Federal Trade Commission entrance doorway in Washington, DC
Following the Supreme Court decisions against Standard Oil and American Tobacco in May 1911, the first version of a bill to establish a commission to regulate interstate trade was introduced on January 25, 1912, by Oklahoma congressman Dick Thompson Morgan. He would make the first speech on the House floor advocating its creation on February 21, 1912. Though the initial bill did not pass, the questions of trusts and antitrust dominated the 1912 election. Most political party platforms in 1912 endorsed the establishment of a federal trade commission with its regulatory powers placed in the hands of an administrative board, as an alternative to functions previously and necessarily exercised so slowly through the courts.
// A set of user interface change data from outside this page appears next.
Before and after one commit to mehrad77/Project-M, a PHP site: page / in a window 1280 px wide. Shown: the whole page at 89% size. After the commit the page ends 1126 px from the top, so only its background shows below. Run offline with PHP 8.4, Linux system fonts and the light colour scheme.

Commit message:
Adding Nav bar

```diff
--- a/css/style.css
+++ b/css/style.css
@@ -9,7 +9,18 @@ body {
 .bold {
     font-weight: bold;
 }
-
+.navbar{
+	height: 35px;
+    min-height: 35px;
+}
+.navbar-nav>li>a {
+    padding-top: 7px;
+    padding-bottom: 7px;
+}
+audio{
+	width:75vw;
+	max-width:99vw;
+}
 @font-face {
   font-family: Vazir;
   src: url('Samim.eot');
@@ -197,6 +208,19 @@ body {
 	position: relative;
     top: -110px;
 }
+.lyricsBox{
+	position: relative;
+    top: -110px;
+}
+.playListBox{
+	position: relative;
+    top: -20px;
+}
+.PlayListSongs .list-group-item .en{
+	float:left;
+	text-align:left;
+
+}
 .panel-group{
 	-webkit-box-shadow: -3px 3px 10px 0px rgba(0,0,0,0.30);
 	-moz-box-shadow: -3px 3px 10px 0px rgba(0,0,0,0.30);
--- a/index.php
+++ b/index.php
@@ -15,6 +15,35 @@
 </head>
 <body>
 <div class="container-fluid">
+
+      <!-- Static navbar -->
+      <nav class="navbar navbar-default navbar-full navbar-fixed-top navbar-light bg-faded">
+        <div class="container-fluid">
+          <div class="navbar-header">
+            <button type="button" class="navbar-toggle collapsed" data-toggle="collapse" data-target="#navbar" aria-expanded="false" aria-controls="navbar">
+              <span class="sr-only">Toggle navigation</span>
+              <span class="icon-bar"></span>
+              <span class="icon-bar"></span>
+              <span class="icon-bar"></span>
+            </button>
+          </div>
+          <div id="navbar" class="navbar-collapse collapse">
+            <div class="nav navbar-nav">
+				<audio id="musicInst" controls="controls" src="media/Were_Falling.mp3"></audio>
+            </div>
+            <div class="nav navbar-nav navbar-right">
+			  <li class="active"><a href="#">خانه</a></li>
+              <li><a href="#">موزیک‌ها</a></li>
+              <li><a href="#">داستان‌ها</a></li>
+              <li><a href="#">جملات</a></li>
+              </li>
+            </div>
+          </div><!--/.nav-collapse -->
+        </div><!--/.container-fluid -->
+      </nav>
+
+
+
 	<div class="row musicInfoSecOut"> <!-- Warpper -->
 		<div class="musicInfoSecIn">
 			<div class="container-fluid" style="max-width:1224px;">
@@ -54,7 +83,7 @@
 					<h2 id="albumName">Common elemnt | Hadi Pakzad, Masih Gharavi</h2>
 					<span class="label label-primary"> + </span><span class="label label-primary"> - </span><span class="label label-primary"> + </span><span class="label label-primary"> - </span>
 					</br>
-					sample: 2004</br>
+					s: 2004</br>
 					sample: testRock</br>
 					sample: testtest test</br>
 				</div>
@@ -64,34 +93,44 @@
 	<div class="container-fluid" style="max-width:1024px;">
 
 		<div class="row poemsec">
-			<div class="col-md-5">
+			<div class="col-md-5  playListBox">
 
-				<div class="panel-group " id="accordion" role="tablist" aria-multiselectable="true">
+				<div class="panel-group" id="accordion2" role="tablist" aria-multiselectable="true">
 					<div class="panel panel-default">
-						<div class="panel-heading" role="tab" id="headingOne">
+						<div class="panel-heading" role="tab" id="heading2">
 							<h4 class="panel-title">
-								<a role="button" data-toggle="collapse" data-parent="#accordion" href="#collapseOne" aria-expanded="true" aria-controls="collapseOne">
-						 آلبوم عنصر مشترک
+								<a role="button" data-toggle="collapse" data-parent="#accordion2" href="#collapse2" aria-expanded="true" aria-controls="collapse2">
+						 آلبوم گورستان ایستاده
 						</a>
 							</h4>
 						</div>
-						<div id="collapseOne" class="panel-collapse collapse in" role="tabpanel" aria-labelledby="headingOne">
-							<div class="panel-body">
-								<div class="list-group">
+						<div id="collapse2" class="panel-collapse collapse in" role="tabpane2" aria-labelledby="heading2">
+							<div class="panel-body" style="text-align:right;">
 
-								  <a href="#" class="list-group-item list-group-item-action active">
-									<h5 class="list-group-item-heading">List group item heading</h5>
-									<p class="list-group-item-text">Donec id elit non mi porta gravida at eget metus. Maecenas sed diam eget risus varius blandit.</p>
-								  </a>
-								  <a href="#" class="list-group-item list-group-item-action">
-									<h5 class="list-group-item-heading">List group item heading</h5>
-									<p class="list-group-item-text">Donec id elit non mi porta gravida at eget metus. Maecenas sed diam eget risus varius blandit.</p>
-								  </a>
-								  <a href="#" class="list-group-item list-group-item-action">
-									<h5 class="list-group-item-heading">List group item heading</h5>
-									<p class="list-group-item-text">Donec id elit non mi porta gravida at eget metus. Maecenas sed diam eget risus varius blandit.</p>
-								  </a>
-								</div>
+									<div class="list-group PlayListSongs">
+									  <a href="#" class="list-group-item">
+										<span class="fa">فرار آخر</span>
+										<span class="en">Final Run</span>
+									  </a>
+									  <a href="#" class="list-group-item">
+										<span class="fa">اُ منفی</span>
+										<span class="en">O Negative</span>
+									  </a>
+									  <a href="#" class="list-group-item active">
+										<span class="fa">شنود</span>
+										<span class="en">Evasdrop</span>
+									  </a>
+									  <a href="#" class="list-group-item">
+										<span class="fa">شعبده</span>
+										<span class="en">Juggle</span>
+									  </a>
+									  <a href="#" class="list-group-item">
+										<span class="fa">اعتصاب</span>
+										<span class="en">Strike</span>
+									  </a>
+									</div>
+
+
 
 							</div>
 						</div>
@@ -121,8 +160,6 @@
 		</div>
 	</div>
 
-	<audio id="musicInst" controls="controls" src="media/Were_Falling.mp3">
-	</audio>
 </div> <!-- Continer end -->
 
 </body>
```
With the 1912 presidential election decided in favor of the Democrats and Woodrow Wilson, Morgan reintroduced a slightly amended version of his bill during the April 1913 special session. The national debate culminated in Wilson's signing of the FTC Act on September 26, 1914, with additional tightening of regulations in the Clayton Antitrust Act three weeks later. The new Federal Trade Commission would absorb the staff and duties of Bureau of Corporations, previously established under the Department of Commerce and Labor in 1903. The FTC could additionally challenge "unfair methods of competition" and enforce the Clayton Act's more specific prohibitions against certain price discrimination, vertical arrangements, interlocking directorates, and stock acquisitions.